Work to complete => In the data below, find every line with the string "pages" and pull it out.

Information given =>
------------------------
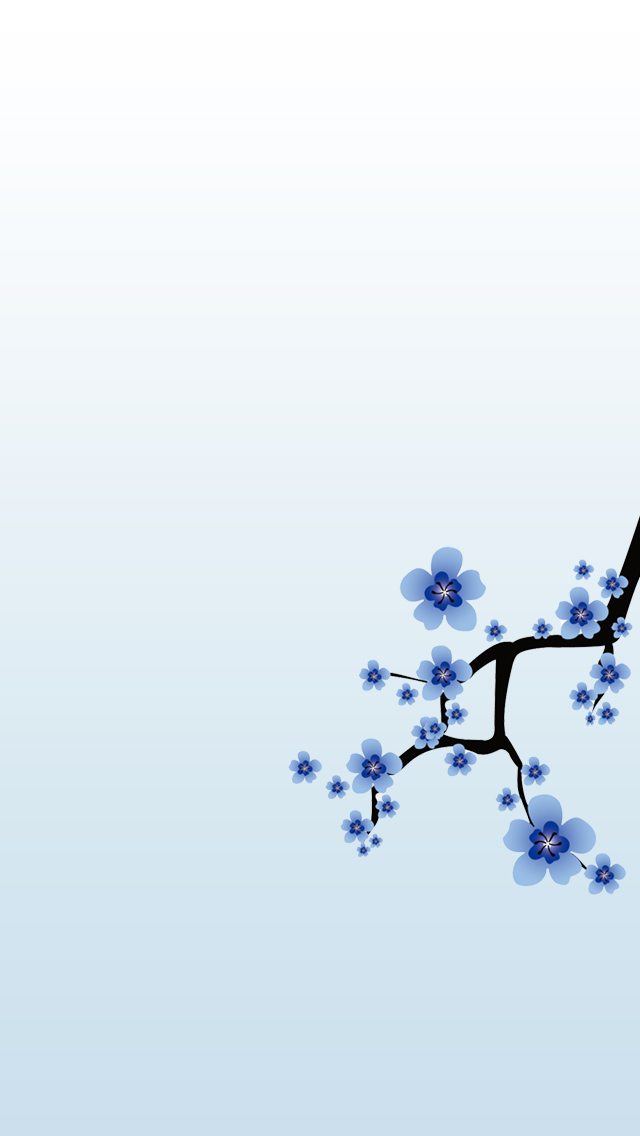
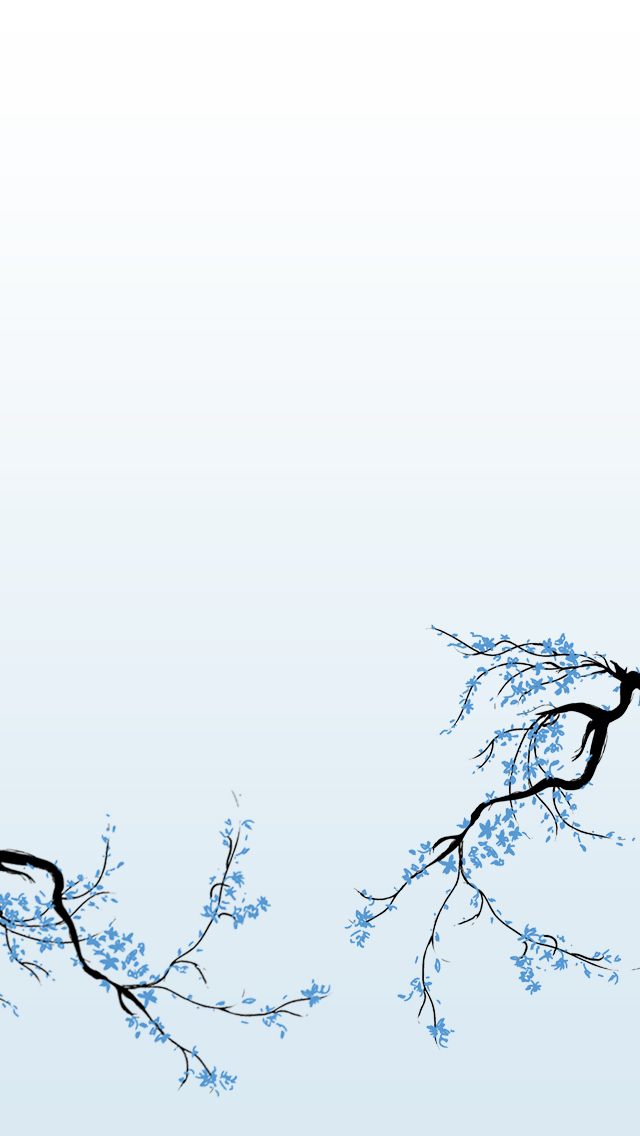
I have changed logout register profile etc

diff --git a/src/pages/register/register.html b/src/pages/register/register.html
@@ -1,13 +1,13 @@
 <ion-header>
 
-  <ion-navbar>
+  <ion-navbar transparent>
     <ion-title>Register</ion-title>
   </ion-navbar>
 
 </ion-header>
 
 
-<ion-content padding>
+<ion-content class="background" padding>
   <div>
 
 
@@ -23,67 +23,52 @@
        <form [formGroup]="form" (ngSubmit)="register()">
 
           <ion-list>
-             <ion-item-group>
-                <ion-item-divider color="light">Email</ion-item-divider>
+              <ion-item-divider color="light">Sign up with a new account</ion-item-divider>
                 <ion-item>
+                  <ion-label floating>New email</ion-label>
                    <ion-input
                       type="text"
-                      placeholder="Enter your email..."
                       formControlName="t_email"
                       [(ngModel)]="userEmail"></ion-input>
                 </ion-item>
-             </ion-item-group>
 
-             <ion-item-group>
-                <ion-item-divider color="light">Password</ion-item-divider>
+             
                 <ion-item>
+                  <ion-label floating>New password</ion-label>
                    <ion-input
                       type="password"
-                      placeholder="Enter your password..."
                       formControlName="t_password"
                       [(ngModel)]="userPassword"></ion-input>
                 </ion-item>
-             </ion-item-group>
-             <ion-item-group>
-              <ion-item-divider color="light">Name</ion-item-divider>
+    
               <ion-item>
+                  <ion-label floating>What's your name?</ion-label>
                  <ion-input
                     type="text"
-                    placeholder="Enter your name..."
                     formControlName="u_name"
                     [(ngModel)]="userName"></ion-input>
               </ion-item>
-           </ion-item-group>
-           <ion-item-group>
-            <ion-item-divider color="light">Date of Birth</ion-item-divider>
             <ion-item>
+                <ion-label floating>When is your birthday?</ion-label>
                <ion-datetime displayFormat="DD MMM YYYY"
                   [(ngModel)]="userDOB"
-                  placeholder="Enter your date of birth..."
                   formControlName="u_dob"
                   [max]="maxDate"></ion-datetime>
             </ion-item>
-         </ion-item-group>
-         <ion-item-group>
-          <ion-item-divider color="light">Weight</ion-item-divider>
           <ion-item>
+              <ion-label floating>Weight kgs (optional)</ion-label>
              <ion-input
                 type="number"
-                placeholder="Enter your weight..."
                 formControlName="u_weight"
                 [(ngModel)]="userWeight"></ion-input>
           </ion-item>
-       </ion-item-group>
-       <ion-item-group>
-        <ion-item-divider color="light">Height</ion-item-divider>
         <ion-item>
+            <ion-label floating>Height cm (optional)</ion-label>
            <ion-input
               type="number"
-              placeholder="Enter your height..."
               formControlName="u_height"
               [(ngModel)]="userHeight"></ion-input>
         </ion-item>
-      </ion-item-group>
 
              <ion-item>
                 <button

diff --git a/src/pages/profile/profile.html b/src/pages/profile/profile.html
@@ -5,56 +5,48 @@
             Edit
             </button>
         </ion-buttons>
-       <ion-title>
+       <!-- <ion-title>
         {{ item }} 
-      </ion-title>
+      </ion-title> -->
     </ion-navbar>
   </ion-header>
   
-  <ion-content padding>
+  <ion-content no-border>
   
     <ion-item *ngFor="let item of items">
 
-        <ion-card>
+        <ion-card class="margin-page">
 
-            <ion-card-header>
-              Email
-            </ion-card-header>
+                <ion-card-content class="bold">
+                        {{ item.u_name }} 
+                    </ion-card-content>
+
           
             <ion-card-content>
-                {{ item.t_email }} 
+              {{ item.t_email }} 
             </ion-card-content>
-
-            <ion-card-header>
-                Name
-              </ion-card-header>
-            
-              <ion-card-content>
-                  {{ item.u_name }} 
-              </ion-card-content>
-
-              <ion-card-header>
+<!--              <ion-card-header>
                   Date Of Birth
-                </ion-card-header>
+                </ion-card-header> -->
               
                 <ion-card-content>
-                    {{ item.u_dob }}
+                   You were born on {{ item.u_dob }}
                 </ion-card-content>
                 
-                <ion-card-header>
+                <!-- <ion-card-header>
                   Weight
-                </ion-card-header>
+                </ion-card-header> -->
               
                 <ion-card-content>
-                    {{ item.u_weight }} Kg
+                   You weigh {{ item.u_weight }} Kg
                 </ion-card-content>
 
-                <ion-card-header>
+                <!-- <ion-card-header>
                     Height
-                  </ion-card-header>
+                  </ion-card-header> -->
                 
                   <ion-card-content>
-                      {{ item.u_height }} cm
+                     Your height is {{ item.u_height }} cm
                   </ion-card-content>
           
           </ion-card>

diff --git a/src/pages/view-medicine/view-medicine.html b/src/pages/view-medicine/view-medicine.html
@@ -15,52 +15,52 @@
 
     <ion-card>
 
-      <ion-card-header>
+      <!-- <ion-card-header>
       Medicine Name
-      </ion-card-header>
+      </ion-card-header> -->
 
-      <ion-card-content>
+      <ion-card-content class="bold">
       {{ medName }} 
       </ion-card-content>
 
-      <ion-card-header>
+      <!-- <ion-card-header>
       Number of pills
-      </ion-card-header>
+      </ion-card-header> -->
 
       <ion-card-content>
-      {{ medNoPills }} 
+      {{ medNoPills }} pills per {{ medRepeat }}
       </ion-card-content>
 
-      <ion-card-header>
+      <!-- <ion-card-header>
       Start Date
-      </ion-card-header>
+      </ion-card-header> -->
 
       <ion-card-content>
-      {{ medSDate }} 
+      Start date {{ medSDate }} 
       </ion-card-content>
 
-      <ion-card-header>
+      <!-- <ion-card-header>
       End Date
-      </ion-card-header>
+      </ion-card-header> -->
 
       <ion-card-content>
-      {{ medEDate }}
+      End date {{ medEDate }}
       </ion-card-content>
 
-      <ion-card-header>
+      <!-- <ion-card-header>
       Time
-      </ion-card-header>
+      </ion-card-header> -->
 
       <ion-card-content>
-      {{ medTime }}
+      Time {{ medTime }}
       </ion-card-content>
 
-      <ion-card-header>
+      <!-- <ion-card-header>
       Repeat
       </ion-card-header>
 
       <ion-card-content>
       {{ medRepeat }}
-      </ion-card-content>
+      </ion-card-content> -->
     </ion-card>
   </ion-content>

diff --git a/src/pages/add-reminder/add-reminder.html b/src/pages/add-reminder/add-reminder.html
@@ -1,5 +1,5 @@
 <ion-header>
-      <ion-navbar>
+      <ion-navbar color="mylightpink">
             <ion-title>{{ pageTitle }}</ion-title>
       </ion-navbar>
 </ion-header>
@@ -62,9 +62,10 @@
                         <ion-item>
                               <button
                               ion-button
-                              color="primary"
+                              color="ourblue"
                               text-center
                               block
+                              round
                               [disabled]="!form.valid">Save Entry</button>
                         </ion-item>
       
@@ -75,6 +76,7 @@
                               color="danger"
                               text-center
                               block
+                              round
                               (click)="deleteEntry()">Remove this Entry?</button>
                         </ion-item>
       

diff --git a/src/pages/logout/logout.html b/src/pages/logout/logout.html
@@ -6,7 +6,7 @@
 -->
 <ion-header>
 
-  <ion-navbar>
+  <ion-navbar transparent>
     <ion-title>Logout</ion-title>
   </ion-navbar>
 
@@ -14,16 +14,16 @@
 
 
 <ion-content padding>
-  <h1>Are you sure you want to logout?</h1>
+  <p>Are you sure you want to logout?</p>
   <ion-grid >
       <ion-row>
         <ion-col center text-center>
-          <button ion-button block color="button" (click)="logOut()">Yes</button>
+          <button ion-button round color="mylight" (click)="logOut()">Yes</button>
         </ion-col>
       </ion-row>
       <ion-row>
         <ion-col center text-center>
-          <button ion-button navPop block color="button">No</button>
+          <button ion-button round navPop color="button">No</button>
         </ion-col>
       </ion-row>
     </ion-grid>

diff --git a/src/pages/add-medicine/add-medicine.html b/src/pages/add-medicine/add-medicine.html
@@ -67,9 +67,10 @@
               <ion-item>
                  <button
                     ion-button
-                    color="primary"
+                    color="ourblue"
                     text-center
                     block
+                    round
                     [disabled]="!formM.valid">Save Entry</button>
               </ion-item>
 
@@ -80,6 +81,7 @@
                      color="danger"
                      text-center
                      block
+                     round
                      (click)="deleteEntry()">Remove this Entry?</button>
                </ion-item>
 

diff --git a/src/pages/profile/profile.scss b/src/pages/profile/profile.scss
@@ -1,3 +1,18 @@
 page-profile {
 
+    .content{
+        background: url(../assets/imgs/profile.jpg) no-repeat center center fixed;
+        -webkit-background-size: cover;
+        -moz-background-size: cover;
+        background-size: cover;
+    }
+
+    .bold{
+        font-weight: bold;
+    }
+
+    .margin-page{
+        margin-top: 25%;
+    }
+
 }

diff --git a/src/pages/other-health-concerns/other-health-concerns.scss b/src/pages/other-health-concerns/other-health-concerns.scss
@@ -1,6 +1,6 @@
 page-other-health-concerns {
     .content{
-        background: url(../assets/imgs/health.jpg) no-repeat center center fixed;
+        background: url(../assets/imgs/health1.jpg) no-repeat center center fixed;
         -webkit-background-size: cover;
         -moz-background-size: cover;
         background-size: cover;

diff --git a/src/pages/add-medicine/add-medicine.scss b/src/pages/add-medicine/add-medicine.scss
@@ -1,3 +1,14 @@
 page-add-medicine {
 
+    .content{
+        background: url(../assets/imgs/background2.jpg) no-repeat center center fixed;
+        -webkit-background-size: cover;
+        -moz-background-size: cover;
+        background-size: cover;
+    }
+
+    .bold{
+        font-weight: bold;
+    }
+
 }

diff --git a/src/pages/view-medicine/view-medicine.scss b/src/pages/view-medicine/view-medicine.scss
@@ -1,3 +1,14 @@
 page-view-medicine {
 
+    .content{
+        background: url(../assets/imgs/viewpill.jpg) no-repeat center center fixed;
+        -webkit-background-size: cover;
+        -moz-background-size: cover;
+        background-size: cover;
+    }
+
+    .bold{
+        font-weight: bold;
+    }
+
 }

diff --git a/src/pages/home/home.html b/src/pages/home/home.html
@@ -34,6 +34,6 @@
 
       <ion-footer>
           <button ion-button full color="ourwhite" (click)="goHome()">
-              <ion-icon name="home-outline" style="font-size: 35px;"></ion-icon>
+              <ion-icon name="home" style="font-size: 35px;"></ion-icon>
           </button>
       </ion-footer>

diff --git a/src/pages/logout/logout.scss b/src/pages/logout/logout.scss
@@ -1,3 +1,14 @@
 page-logout {
 
+    .content{
+        background: url(../assets/imgs/logout.jpg) no-repeat center center fixed;
+        -webkit-background-size: cover;
+        -moz-background-size: cover;
+        background-size: cover;
+    }
+
+    .bold{
+        font-weight: bold;
+    }
+
 }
------------------------
Task result =>
diff --git a/src/pages/register/register.html b/src/pages/register/register.html
diff --git a/src/pages/profile/profile.html b/src/pages/profile/profile.html
diff --git a/src/pages/view-medicine/view-medicine.html b/src/pages/view-medicine/view-medicine.html
diff --git a/src/pages/add-reminder/add-reminder.html b/src/pages/add-reminder/add-reminder.html
diff --git a/src/pages/logout/logout.html b/src/pages/logout/logout.html
diff --git a/src/pages/add-medicine/add-medicine.html b/src/pages/add-medicine/add-medicine.html
diff --git a/src/pages/profile/profile.scss b/src/pages/profile/profile.scss
diff --git a/src/pages/other-health-concerns/other-health-concerns.scss b/src/pages/other-health-concerns/other-health-concerns.scss
diff --git a/src/pages/add-medicine/add-medicine.scss b/src/pages/add-medicine/add-medicine.scss
diff --git a/src/pages/view-medicine/view-medicine.scss b/src/pages/view-medicine/view-medicine.scss
diff --git a/src/pages/home/home.html b/src/pages/home/home.html
diff --git a/src/pages/logout/logout.scss b/src/pages/logout/logout.scss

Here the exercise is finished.